The checkoff goes Girl Scouting. To familiarize young girls with the importance of beef as part of a healthy diet, the beef industry is distributing a nutrition and physical activity patch program for Junior Girl Scouts (ages 8-11).
The nutrition education program kit awards a patch for completion of the program. To earn it, girls must participate in performing the “Fit For A Princess” play as a community event for senior citizen or other groups. The girls must also choose four other activities from a list that includes cooking, researching regional or family recipes, exercising and other food-related activities that support beef as a great tasting and convenient product or deliver nutrition and physical activity messages.

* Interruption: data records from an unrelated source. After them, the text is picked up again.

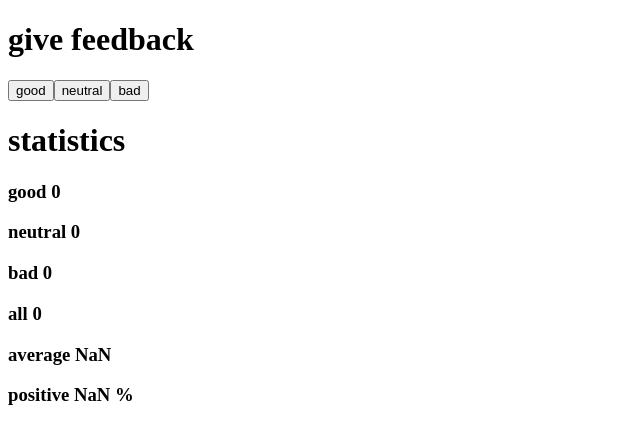
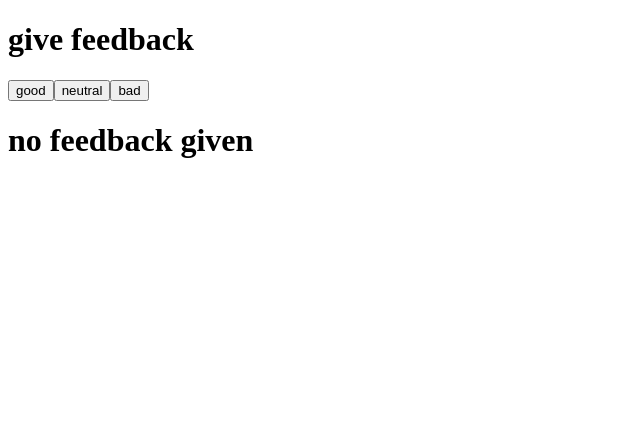
Before and after one commit to JRamone/FS2022, a React (Create React App) app in the folder osa1/unicafe/: page / in a window 1280 px wide. Shown: the top 444 px of the page, without its empty margins (0-640 px from the left). Built offline with nearby package versions, Linux system fonts and the light colour scheme.

Commit message:
lisää 1.9

```diff
--- a/osa1/unicafe/src/App.js
+++ b/osa1/unicafe/src/App.js
@@ -21,15 +21,17 @@ const Feedback = ({good,setGood,bad,setBad,neutral,setNeutral}) => {
 
 const Statistics = ({good,neutral,bad}) => {
   //I ALREADY ME THIS!
+  let all = good + bad + neutral
+  if (all == 0) return <h1>no feedback given</h1>
   return (
     <>
     <h1>statistics</h1>
     <h3>good {good}</h3>
     <h3>neutral {neutral}</h3>
     <h3>bad {bad}</h3>
-    <h3>all {good + bad + neutral}</h3>
-    <h3>average {(good - bad)/(good+bad+neutral)}</h3>
-    <h3>positive {good * 100/(good+bad+neutral)} %</h3>
+    <h3>all {all}</h3>
+    <h3>average {(good - bad)/all}</h3>
+    <h3>positive {good * 100/all} %</h3>
     </>
   )
 
```
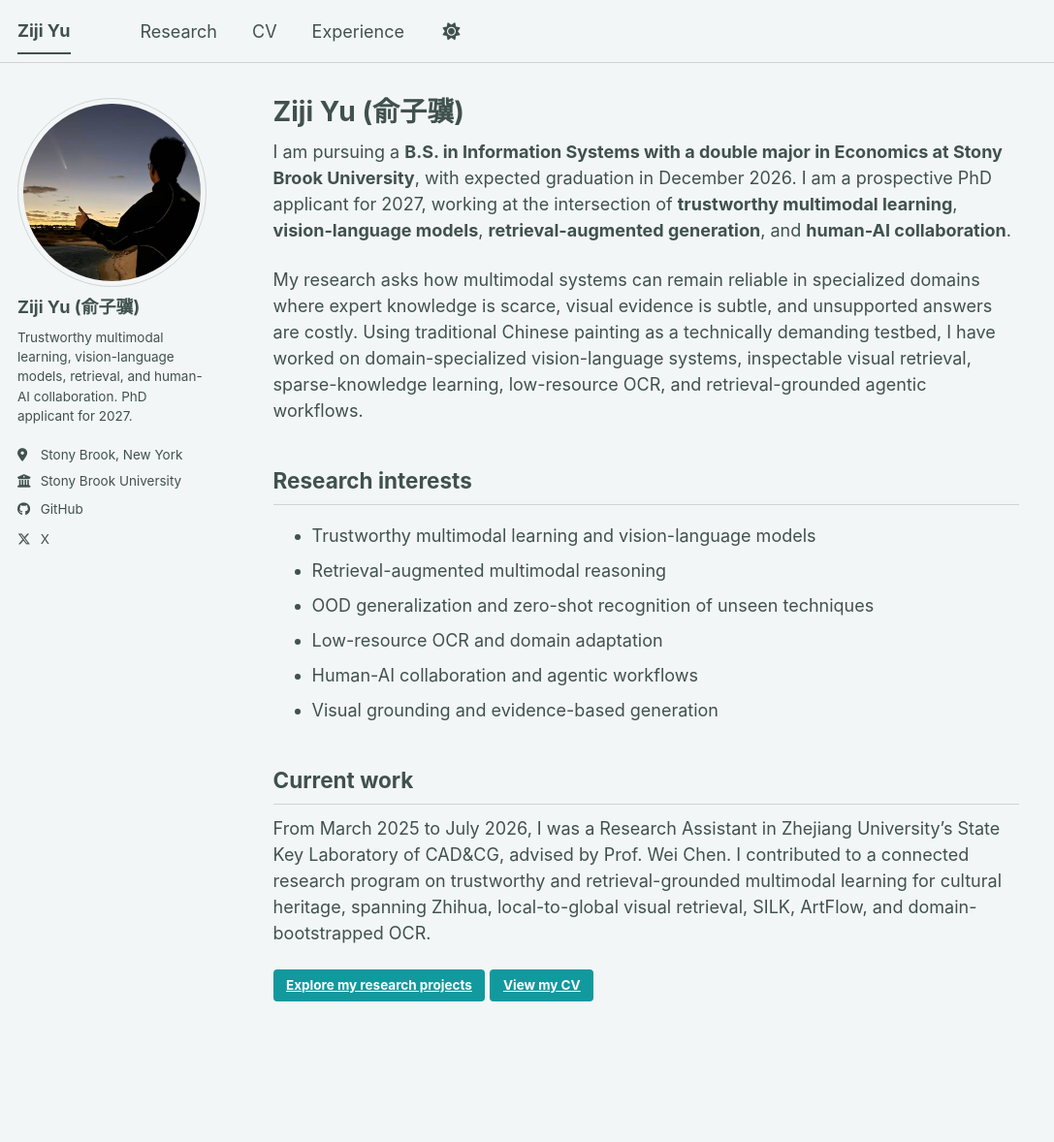
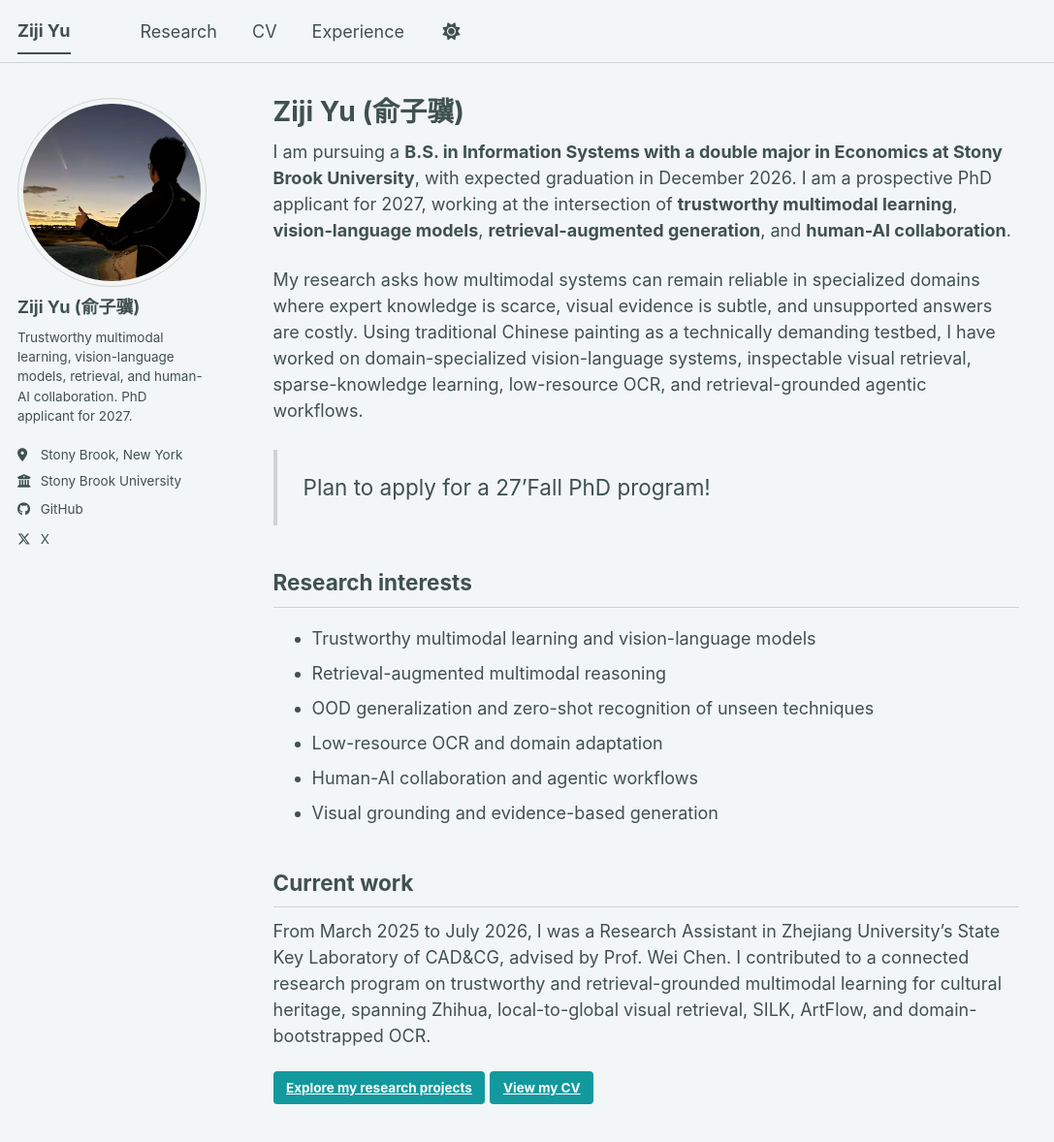
Before and after one commit to ZijiYu/zijiyu.github.io, a Jekyll site: the page built from _pages/about.md, in a window 1280 px wide and 1193 px high. Shown: the top 1178 px of the window at 97% size, without its empty margins (0-1087 px from the left). Built offline with Jekyll 4.4.1, drawn with Linux system fonts in a browser that asks for light colours; a style sheet for code colours, icons or effects is not loaded.

Commit message:
Highlight Fall 2027 PhD application plan

```diff
--- a/_pages/about.md
+++ b/_pages/about.md
@@ -10,6 +10,8 @@ redirect_from:
 I am pursuing a **B.S. in Information Systems with a double major in Economics at Stony Brook University**, with expected graduation in December 2026. I am a prospective PhD applicant for 2027, working at the intersection of **trustworthy multimodal learning**, **vision-language models**, **retrieval-augmented generation**, and **human-AI collaboration**.
 
 My research asks how multimodal systems can remain reliable in specialized domains where expert knowledge is scarce, visual evidence is subtle, and unsupported answers are costly. Using traditional Chinese painting as a technically demanding testbed, I have worked on domain-specialized vision-language systems, inspectable visual retrieval, sparse-knowledge learning, low-resource OCR, and retrieval-grounded agentic workflows.
+
+<blockquote class="phd-plan"><cite>Plan to apply for a 27’Fall PhD program!</cite></blockquote>
 
 ## Research interests
 
--- a/_sass/layout/_page.scss
+++ b/_sass/layout/_page.scss
@@ -104,6 +104,22 @@
   blockquote + .small {
     margin-top: -1.5em;
     padding-left: 1.25rem;
+  }
+
+  .phd-plan {
+    margin: 1.5em 0 2em;
+    padding: 1.25em 1.5em;
+    font-style: normal;
+
+    cite {
+      display: block;
+      font-size: $type-size-4;
+      font-style: normal;
+
+      &:before {
+        content: none;
+      }
+    }
   }
 }
 
```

The youth program focuses on “tweens” — girls ages 8 to 12. This group will be the next generation of mothers and is forming attitudes about food while influencing family food purchases now.
Auction market operators and order buyers now have council status within the National Cattlemen's Beef Association (NCBA). The increased presence and voice comes as a result of an NCBA board of directors vote to increase the standing of the Live Cattle Marketing Council, changing its name to the Livestock Marketing Council. Previously, the sector met in tandem with NCBA's Feeder Council.
The new council gives marketers a special site to discuss issues of concern to them and provides the mechanism for them to participate in NCBA's governance. Auction market owner Lemmy Wilson, Newport, TN, says livestock marketers had asked for a direct place of their own within NCBA, “one where they could work to improve demand, improve prices and improve the cattle industry.”
In addition to other benefits, auction markets will be able to receive insurance services through the council's preferred agency of record, as well as other services such as bonding and credit information.
Wilson called the development “a real positive thing for marketing people who are optimistic about the industry.” Besides the services, Wilson says a key benefit to NCBA membership will be networking opportunities with other markets and key customers around the country.
Cows may have helped prove that “therapeutic cloning” can work. Scientists say they used cells derived from cloned cow embryos to grow kidney-like organs that function and are not rejected when implanted into cows. It's the first use of cloning technology to grow personalized, genetically matched organs for transplantation, the Washington Post reports.
While the organs apparently remove toxins from the body and produce urine, it's unknown whether they can perform all the kidneys' tasks. If the approach works in making human kidneys from cloned human embryos, as the Massachusetts team expects, it could dramatically reduce the need for donor kidneys and transplants in the future, experts say.
It's the most important legal precedent ever set in modern times to protect public lands rancher rights. That's the way Frank Duran, president of Stewards of the Range, characterizes Senior Judge Loren Smith's Jan. 29 ruling in Hage v. United States.
The Hages filed their takings claim in 1991 against the U.S. Forest Service (USFS) and the Bureau of Land Management (BLM), claiming excessive regulations and physical takings had run them out of business.
“The court specifically rejected the position of the BLM and USFS that ranchers have no property rights on their grazing allotments,” says Hage attorney Ladd Bedford. “The court further stated that if the government's interference with these rights makes it impossible for the rancher to use them, the government will be required to pay compensation for their loss.”
Now, the court will determine whether the plaintiffs' property rights as determined in the court's final decision were taken by the government. If so, compensation will be awarded to the Hages.
“For the first time in history, a federal court has defined the balance between the Western rancher's property rights and the government's ability to regulate,” Bedford says. “This decision is a major step forward for the security of federal lands ranchers.”
The tab for three confirmed cases of bovine spongiform encephalopathy (BSE) in Japan will be $1.5 billion (U.S.). That's the total Japan's agriculture minister Tsutomu Takebe expects as a result of losses to the farm, retail and restaurant sectors. The three BSE cases all involved Holstein dairy cows over five years old with the first confirmation coming in September 2001.